The Senate will likely take up whatever short-term aviation bill the House ends up passing this week, despite concerns in the lower chamber over the current measure, said one GOP chairman.

“Ideally, a clean bill would be the way to have it come over,” Sen. John ThuneJohn Randolph ThuneSenators share their fascination with sharks at hearing Helsinki summit becomes new flashpoint for GOP anger Senate weighs new Russia response amid Trump backlash MORE (R-S.D.), head of the Commerce, Science and Transportation Committee, told reporters on Tuesday.  “But I think whatever they send over here, we will try and move, because we’ve got to do it very quickly.

“There are some add-ons that there may be an issue or two with, but we’ll try to work our way through.”


The short-term patch is needed to keep the FAA running past Sept. 30, when the agency’s current legal authority expires. But the House’s FAA package, which would reauthorize the agency for just six months, also includes additional provisions to encourage private flood insurance markets and to provide tax relief for hurricane victims.

House Democrats blocked the FAA extension from passing on Monday under a fast-track procedure that requires a two-thirds majority, citing concerns over the unrelated policy riders that were tacked onto the bill.

Now the FAA measure will have to come to the House floor under a normal procedure that requires a simple majority for passage, with a vote not likely to happen until Thursday.

With lawmakers already up against the clock, that leaves little time for the Senate to make any changes to the bill.

That could be problematic for Democrats such as Sen. Bill NelsonClarence (Bill) William NelsonElection security bill picks up new support in Senate Senators share their fascination with sharks at hearing Senate Dems build huge cash edge in battlegrounds MORE (Fla.), who said that any FAA extension “needs to be clean.”

But while Nelson said he opposed the FAA package as is, he stopped short of vowing to vote against the legislation. Nelson, who is up for reelection next year and could be challenged by Republican Florida Gov. Rick Scott, has been dealing with the devastation in Florida from Hurricane Irma and is pushing for more relief.

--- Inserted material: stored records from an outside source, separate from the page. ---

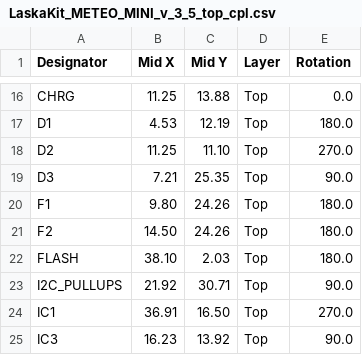
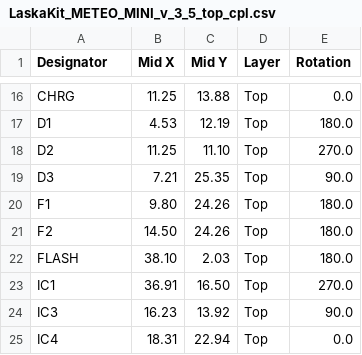
Before and after one commit to LaskaKit/Meteo_Mini, a CSV file: Production/LaskaKit_METEO_MINI_v_3_5_top_cpl.csv, drawn as a sheet; only a part is shown, gaps mark what is left out; the shorter side is filled out with more unchanged rows.

```diff
--- a/Production/LaskaKit_METEO_MINI_v_3_5_top_cpl.csv
+++ b/Production/LaskaKit_METEO_MINI_v_3_5_top_cpl.csv
@@ -22,3 +22,2 @@ F2,14.50,24.26,Top,180.0
 FLASH,38.10, 2.03,Top,180.0
-I2C_PULLUPS,21.92,30.71,Top,90.0
 IC1,36.91,16.50,Top,270.0
```
Also changed, not shown: Production/LaskaKit_METEO_MINI_v_3_5_top_bom.csv.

Sen. Amy KlobucharAmy Jean KlobucharGOP seeks separation from Trump on Russia Hillicon Valley: EU hits Google with record B fine | Trump tries to clarify Russia remarks | Sinclair changing deal to win over FCC | Election security bill gets traction | Robocall firm exposed voter data Election security bill picks up new support in Senate MORE (D-Minn.) also told reporters that there are some concerns with the House FAA bill, but said “we’re working on them at the leadership level.”

“We hope we can get some agreement,” she said.

However, Thune said it’s “unlikely” that the Senate would amend the FAA bill in any way, given the time constraints. Any changes would probably have to come prior to the House floor vote, he said.

But he sounded confident the legislation could pass Congress, even with the hurricane provisions.

“There’s some political maneuvering that’s going on, but when push comes to shove, when you’re talking about people who have been hurt by disaster, I have to believe that eventually we’ll get the votes for that,” Thune said.

House Transportation Chairman Bill Shuster (R-Pa.) said it wasn’t his call on whether the policy add-ons should be dropped from the FAA extension. But he did acknowledge that there was a push underway to make some last-minute changes.

“Some folks from Louisiana ... Lots of people” want changes, Shuster told reporters Tuesday. “Too many to count.”